  2. Another branch moved further inland to Dallington and Burwash before making their way to Lewes, Hamsey and also Steyning.

If looking for particular names in the descendants chart I suggest using the CTRL-F to open a search box as the chart is very large. Also, in the descendants chart you can double-click on individuals to read more information about them.

Another major resource for Breach/Breech researchers is Alison Vainlo's blog, particularly for those associated with the Eastbourne group.  

Isolated Families

The following descendant charts are for families which I have not been able to connect to the main trees due to lack of information. Any help you can offer to sort these out will be much appreciated.

The Breecher surname variant

In the 1500s and 1600s there are a number of families in East Sussex with the surname BREECHER/BREACHER/BRECHER/BRITCHER. It is not a surname that lasts and in the Sussex Marriage Index there are only two marriages involving this surname after 1700. The surname may have simply died out, or it may have gradually became "BREACH", although I haven't seen any evidence for this yet. There were a group of wills for these BREECHERs allowing a small tree to be put together. The tree is given below:

General Observations and Notes

  1. The village of Herstmonceux was one of the earliest centres (c1550) for the Breachs and led to a clan developing in the Dallington, Ashburnham and Burwash area. The wills of Thomas Breach of Herstmonceux (1620), his son and daughter-in-law Thomas (1619) and Dorothy Breach (1620) of Dallington, and grandson John Breach, cordwainer of Burwash (1684) greatly assisted in putting these families together. There would also appear to be further documents at the ESRO to be investigated here. The earliest parish register entry is the baptism of Joan Brech[sic] in 1543 at Herstmonseux and the earliest wills are 1580 (John Breache of Ashburnham) and 1599 (Joane Breache of Warbleton).

  2. One of the children from Herstmonceux, Thomas Breach (1637-1709), married Clemence Fryar at Eastbourne in 1661 and started a large family there. Many of the East Sussex Breachs trace their roots back to this Eastbourne family.  Their descendants spread in both directions along the coast to Hastings and towards Seaford where they populated placed such as Piddinghoe, Litlington, West Dean, etc. Some also moved inland to Lewes and Hamsey.

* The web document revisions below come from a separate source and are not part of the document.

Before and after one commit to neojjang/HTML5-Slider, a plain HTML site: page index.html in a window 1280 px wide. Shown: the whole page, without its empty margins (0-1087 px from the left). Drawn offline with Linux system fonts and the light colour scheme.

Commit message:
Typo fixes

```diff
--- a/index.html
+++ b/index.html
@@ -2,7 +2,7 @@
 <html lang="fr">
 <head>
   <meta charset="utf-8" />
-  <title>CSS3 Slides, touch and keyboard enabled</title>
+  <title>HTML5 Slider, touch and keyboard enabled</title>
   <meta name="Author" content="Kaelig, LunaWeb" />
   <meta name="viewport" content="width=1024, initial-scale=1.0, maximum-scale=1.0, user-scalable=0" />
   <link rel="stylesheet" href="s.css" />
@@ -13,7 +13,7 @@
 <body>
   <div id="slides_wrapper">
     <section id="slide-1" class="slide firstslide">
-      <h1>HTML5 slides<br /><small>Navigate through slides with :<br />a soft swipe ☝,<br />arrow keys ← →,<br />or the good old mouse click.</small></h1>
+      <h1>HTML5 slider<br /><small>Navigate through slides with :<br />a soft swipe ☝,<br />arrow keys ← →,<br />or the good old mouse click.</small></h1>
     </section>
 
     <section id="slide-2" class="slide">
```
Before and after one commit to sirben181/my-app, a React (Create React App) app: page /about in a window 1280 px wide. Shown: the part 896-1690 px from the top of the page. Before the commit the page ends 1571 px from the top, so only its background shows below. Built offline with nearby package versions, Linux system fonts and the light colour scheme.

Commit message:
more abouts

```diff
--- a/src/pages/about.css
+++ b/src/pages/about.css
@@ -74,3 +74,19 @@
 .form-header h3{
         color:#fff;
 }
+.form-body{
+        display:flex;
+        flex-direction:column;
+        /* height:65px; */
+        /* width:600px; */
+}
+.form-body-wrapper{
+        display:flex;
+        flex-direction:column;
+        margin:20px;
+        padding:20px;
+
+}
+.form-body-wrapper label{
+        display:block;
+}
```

  3. A strong Breach presence in the Piddinghoe, Litlington, Alfriston, West Dean and East Dean parishes existed from the late 1600s through the 1700s and later. This group has a clear connection to the earliest Eastbourne family. Wills exist for Nicholas Breche of East Dean (1760) and his wife Mary Breach of Buxted (1765). The will of Elizabeth BEAN (1772)  reveals an interesting connection to Ann BREACH (1737-1770) and her three illegitimate children.

  4. The Breach families at Hastings are dominated by the descendants of John Breach (1751-1822) and Elizabeth Cogger Eldridge (c1846-1832). John left a will as did his son William (1775-1855).

  5. The neighbouring parishes of Lewes, Hamsey and Little Horsted became a melting pot for Breachs from all areas in East Sussex. A removal order for the three children of widower John Breach (1698-?) to relocate from Burwash to Lewes St Michael documents the move there in 1738 followed by apprenticeships arranged for the children. Other Breach families at Hamsey in the later 1700s clearly come from the Eastbourne families but there remain some problems in proving some of the connections (see isolated families above).

  6. The Breach families at Steyning first appear in the baptism register in 1791, so relatively late arrivals. The first family there is Benjamin and Joanna Breach and they came from Hamsey, near Lewes. Most of their children stayed at Steyning and one in particular, Benjamin (1797-1846), seems to have had a hard life being married three times and being issued with removal orders from Steyning back to Lewes (St John sub Castro) in 1826 and 1831. 
    A second Breach family settled at Steyning when John Breach (also of Hamsey) married Sarah Banfield of Steyning in 1803. They seem to have had a better life with one of their sons becoming Superintendant of Police at Hove.